Totemic positions on taxes


Taxes aren't just taxes any more in American politics – they're totems of ideological purity, which makes reasoned discussion difficult.

Witness, for example, wave of relief that swept over the nation when House Speaker John Boehner (R-Ohio) appeared to open the door to "new revenues" in a press conference held the day after President's Obama second term election victory.

But it turns out that Boehner probably wasn't signaling a newfound willingness to compromise on marginal tax rates for top payers, which are at historic lows. Instead, on closer examination, the House speaker appears to be pushing the same proposal that voters rejected in the presidential election – lowering top marginal tax rates even more and making up the difference through "closing loopholes" in the tax code.   

"The president has signaled a willingness to do tax reform with lower rates," Boehner said – without addressing Obama's firm commitment to raising the tax rates of those with adjusted gross incomes greater than $250,000 (a very small percentage of the population) or without discussing what loopholes would be closed and how much closing them would save.
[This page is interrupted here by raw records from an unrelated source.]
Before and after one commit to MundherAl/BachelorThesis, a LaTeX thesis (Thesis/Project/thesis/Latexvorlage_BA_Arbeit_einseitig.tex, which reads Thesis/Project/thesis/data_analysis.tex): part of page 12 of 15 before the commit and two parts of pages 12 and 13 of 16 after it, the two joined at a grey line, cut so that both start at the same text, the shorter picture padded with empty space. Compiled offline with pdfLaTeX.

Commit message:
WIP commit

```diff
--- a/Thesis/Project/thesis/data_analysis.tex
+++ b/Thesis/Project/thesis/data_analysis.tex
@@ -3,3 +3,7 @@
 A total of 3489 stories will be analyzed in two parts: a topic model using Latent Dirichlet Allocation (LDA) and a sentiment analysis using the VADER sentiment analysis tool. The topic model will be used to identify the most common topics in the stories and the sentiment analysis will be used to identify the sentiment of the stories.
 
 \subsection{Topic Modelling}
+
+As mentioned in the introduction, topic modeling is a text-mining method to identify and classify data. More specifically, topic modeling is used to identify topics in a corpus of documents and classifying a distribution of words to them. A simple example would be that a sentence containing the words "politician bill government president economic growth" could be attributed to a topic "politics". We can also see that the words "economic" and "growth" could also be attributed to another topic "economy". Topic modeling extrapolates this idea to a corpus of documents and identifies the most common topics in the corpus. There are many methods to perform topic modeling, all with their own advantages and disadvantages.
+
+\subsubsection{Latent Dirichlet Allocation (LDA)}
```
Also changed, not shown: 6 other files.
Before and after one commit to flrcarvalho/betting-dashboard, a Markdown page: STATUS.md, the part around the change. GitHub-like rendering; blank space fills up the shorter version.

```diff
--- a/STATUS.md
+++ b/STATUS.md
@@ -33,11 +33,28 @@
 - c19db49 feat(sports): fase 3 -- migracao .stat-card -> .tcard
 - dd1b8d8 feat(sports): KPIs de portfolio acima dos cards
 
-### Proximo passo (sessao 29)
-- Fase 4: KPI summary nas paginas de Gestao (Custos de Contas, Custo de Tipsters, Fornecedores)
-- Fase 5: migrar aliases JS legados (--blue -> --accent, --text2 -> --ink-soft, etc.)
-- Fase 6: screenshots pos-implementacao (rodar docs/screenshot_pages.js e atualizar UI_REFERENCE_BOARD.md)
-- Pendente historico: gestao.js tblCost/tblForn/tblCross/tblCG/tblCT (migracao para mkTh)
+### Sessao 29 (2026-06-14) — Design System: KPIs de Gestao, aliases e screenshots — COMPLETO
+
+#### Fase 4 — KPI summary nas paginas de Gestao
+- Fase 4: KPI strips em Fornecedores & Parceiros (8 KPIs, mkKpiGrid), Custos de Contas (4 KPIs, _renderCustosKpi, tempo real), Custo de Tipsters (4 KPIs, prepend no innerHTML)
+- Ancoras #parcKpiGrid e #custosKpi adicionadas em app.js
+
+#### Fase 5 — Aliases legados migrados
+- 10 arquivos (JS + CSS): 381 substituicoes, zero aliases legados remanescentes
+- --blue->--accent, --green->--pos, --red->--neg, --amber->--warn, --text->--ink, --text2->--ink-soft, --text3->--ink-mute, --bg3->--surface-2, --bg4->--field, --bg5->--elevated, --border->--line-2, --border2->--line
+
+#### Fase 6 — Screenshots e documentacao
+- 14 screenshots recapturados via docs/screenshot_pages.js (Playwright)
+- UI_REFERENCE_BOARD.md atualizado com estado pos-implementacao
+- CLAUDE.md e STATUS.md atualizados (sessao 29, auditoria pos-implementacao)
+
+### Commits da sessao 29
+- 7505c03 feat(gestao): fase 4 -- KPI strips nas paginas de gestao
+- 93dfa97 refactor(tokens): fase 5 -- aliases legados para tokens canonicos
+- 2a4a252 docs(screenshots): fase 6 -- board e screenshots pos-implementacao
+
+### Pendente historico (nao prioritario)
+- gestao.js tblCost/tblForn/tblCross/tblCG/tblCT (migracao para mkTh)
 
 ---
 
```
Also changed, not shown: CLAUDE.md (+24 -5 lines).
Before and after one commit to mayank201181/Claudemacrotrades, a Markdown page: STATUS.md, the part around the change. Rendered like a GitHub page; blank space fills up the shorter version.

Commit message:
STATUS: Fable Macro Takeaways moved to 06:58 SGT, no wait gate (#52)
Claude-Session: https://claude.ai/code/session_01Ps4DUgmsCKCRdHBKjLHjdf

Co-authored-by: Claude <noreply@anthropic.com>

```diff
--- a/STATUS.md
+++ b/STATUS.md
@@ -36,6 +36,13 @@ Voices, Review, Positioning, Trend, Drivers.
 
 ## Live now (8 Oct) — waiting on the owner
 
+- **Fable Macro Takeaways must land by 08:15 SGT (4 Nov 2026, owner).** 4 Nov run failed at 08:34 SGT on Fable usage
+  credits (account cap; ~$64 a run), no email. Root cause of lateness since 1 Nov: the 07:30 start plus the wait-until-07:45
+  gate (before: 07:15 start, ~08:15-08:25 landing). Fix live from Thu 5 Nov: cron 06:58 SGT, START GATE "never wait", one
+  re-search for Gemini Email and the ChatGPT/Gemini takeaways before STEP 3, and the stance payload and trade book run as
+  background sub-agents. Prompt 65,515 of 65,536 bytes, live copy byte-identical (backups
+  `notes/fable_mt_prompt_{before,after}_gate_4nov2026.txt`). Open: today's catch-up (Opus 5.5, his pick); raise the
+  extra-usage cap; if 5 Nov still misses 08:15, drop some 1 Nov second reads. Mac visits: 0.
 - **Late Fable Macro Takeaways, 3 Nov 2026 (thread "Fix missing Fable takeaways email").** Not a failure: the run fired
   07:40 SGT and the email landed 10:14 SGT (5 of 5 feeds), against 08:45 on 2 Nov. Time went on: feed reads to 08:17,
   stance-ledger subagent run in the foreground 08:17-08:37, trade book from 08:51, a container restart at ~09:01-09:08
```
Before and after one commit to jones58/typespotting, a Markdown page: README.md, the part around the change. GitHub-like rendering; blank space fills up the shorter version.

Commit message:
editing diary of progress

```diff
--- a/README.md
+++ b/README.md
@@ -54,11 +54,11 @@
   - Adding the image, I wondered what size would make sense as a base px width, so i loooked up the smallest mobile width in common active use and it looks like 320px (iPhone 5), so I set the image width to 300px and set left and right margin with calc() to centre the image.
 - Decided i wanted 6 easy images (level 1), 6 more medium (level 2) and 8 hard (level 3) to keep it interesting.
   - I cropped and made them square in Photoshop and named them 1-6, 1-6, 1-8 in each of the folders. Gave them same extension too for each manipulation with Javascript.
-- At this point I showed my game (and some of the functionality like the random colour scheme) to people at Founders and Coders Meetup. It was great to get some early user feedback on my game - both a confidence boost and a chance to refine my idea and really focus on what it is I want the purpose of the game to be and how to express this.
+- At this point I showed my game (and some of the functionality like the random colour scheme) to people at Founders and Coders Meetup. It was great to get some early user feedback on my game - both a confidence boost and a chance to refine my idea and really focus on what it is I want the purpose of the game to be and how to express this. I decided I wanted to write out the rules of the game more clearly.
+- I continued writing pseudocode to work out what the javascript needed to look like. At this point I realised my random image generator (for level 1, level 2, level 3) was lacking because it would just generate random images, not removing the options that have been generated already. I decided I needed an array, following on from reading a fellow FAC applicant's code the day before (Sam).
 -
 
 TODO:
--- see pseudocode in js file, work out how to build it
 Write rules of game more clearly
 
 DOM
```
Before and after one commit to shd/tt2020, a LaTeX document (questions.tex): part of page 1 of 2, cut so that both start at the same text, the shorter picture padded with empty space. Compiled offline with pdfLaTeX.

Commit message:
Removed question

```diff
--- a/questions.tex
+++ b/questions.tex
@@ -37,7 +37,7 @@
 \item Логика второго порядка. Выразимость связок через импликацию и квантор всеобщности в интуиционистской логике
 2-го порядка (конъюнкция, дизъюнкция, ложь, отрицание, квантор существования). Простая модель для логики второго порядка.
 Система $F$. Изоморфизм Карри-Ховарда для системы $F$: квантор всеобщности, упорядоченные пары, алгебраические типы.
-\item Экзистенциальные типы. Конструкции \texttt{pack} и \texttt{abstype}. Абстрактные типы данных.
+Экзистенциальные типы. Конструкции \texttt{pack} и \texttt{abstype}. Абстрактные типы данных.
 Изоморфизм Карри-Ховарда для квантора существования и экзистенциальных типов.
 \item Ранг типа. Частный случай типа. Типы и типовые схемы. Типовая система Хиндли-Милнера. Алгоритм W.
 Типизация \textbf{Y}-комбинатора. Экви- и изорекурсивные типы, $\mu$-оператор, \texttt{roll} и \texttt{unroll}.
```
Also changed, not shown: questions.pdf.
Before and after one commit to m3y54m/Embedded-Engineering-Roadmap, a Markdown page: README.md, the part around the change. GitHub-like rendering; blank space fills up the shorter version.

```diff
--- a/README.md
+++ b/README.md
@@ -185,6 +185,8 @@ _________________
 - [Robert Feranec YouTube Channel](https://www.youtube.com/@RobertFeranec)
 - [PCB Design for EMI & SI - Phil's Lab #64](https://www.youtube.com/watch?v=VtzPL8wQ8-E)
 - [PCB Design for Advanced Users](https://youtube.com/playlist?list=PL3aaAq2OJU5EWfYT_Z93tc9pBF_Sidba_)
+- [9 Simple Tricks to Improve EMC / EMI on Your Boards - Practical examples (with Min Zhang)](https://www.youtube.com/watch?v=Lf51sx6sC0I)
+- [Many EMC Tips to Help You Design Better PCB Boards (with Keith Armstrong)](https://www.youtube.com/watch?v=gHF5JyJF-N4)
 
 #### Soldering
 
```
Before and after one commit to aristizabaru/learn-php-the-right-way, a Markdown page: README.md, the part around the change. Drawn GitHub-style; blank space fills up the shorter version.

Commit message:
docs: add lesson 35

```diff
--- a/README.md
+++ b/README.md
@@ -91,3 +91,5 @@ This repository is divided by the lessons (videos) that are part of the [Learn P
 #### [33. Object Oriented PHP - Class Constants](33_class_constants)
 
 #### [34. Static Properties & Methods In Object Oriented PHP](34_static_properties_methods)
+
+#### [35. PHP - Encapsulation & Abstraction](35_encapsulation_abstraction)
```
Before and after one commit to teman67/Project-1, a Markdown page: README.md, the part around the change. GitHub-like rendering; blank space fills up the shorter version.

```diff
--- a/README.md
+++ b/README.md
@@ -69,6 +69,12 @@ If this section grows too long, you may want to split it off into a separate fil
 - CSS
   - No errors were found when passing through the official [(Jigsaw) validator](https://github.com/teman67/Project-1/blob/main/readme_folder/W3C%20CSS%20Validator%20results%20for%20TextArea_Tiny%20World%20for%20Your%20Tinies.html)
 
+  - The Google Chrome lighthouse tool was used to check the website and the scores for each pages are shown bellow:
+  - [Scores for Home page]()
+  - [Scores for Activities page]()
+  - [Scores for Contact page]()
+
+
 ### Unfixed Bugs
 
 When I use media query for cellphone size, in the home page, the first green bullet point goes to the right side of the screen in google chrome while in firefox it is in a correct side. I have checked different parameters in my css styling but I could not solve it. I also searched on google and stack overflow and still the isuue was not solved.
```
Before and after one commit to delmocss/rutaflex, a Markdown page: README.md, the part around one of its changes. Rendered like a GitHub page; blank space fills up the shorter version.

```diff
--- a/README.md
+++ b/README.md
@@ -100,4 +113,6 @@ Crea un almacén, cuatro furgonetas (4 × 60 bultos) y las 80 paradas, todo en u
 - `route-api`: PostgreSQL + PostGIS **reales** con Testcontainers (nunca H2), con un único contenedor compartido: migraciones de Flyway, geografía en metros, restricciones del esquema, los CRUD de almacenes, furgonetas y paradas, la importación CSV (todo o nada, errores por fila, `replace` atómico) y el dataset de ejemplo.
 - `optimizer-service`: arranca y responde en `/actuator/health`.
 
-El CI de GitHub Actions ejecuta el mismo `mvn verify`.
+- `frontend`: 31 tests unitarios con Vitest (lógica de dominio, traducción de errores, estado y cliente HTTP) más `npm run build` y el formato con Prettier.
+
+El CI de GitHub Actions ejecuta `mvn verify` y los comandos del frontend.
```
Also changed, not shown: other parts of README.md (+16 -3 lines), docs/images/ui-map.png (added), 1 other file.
In other words, we're back to square one. This is not a place where we can remain with any comfort for very long; come this January, a whole slew of policy changes are set to come into effect – sequestration, the Dec. 31 expiration of the Bush tax cuts, payroll tax holiday, middle class tax cuts from the stimulus, and unemployment benefits for long-term unemployment, expected cuts to Medicare providers' fees and a new Medicare surtax.

Should they do so, the Congressional Budget Office notes they could plunge us into another recession.

It's clear that what's needed is a grand compromise of the type that Obama attempted to mount during the debt ceiling limit standoff. Reaching a grand compromise will have to involve raising top marginal tax rates, but in order for that to occur, we must stop imbuing taxes with totemic significance and start treating them as the tools of policy that they are. There is no evidence that increasing top marginal tax rates is harmful to the economy (as the Congressional Research Service said in a report shamefully suppressed by Senate Republicans because it didn't conform with anti-tax ideology). There is evidence that intransigence on taxes will be dangerous to the economy, however. When reality and totems compete, rational societies chose the former. What will it say about us if the latter prevails? - Dave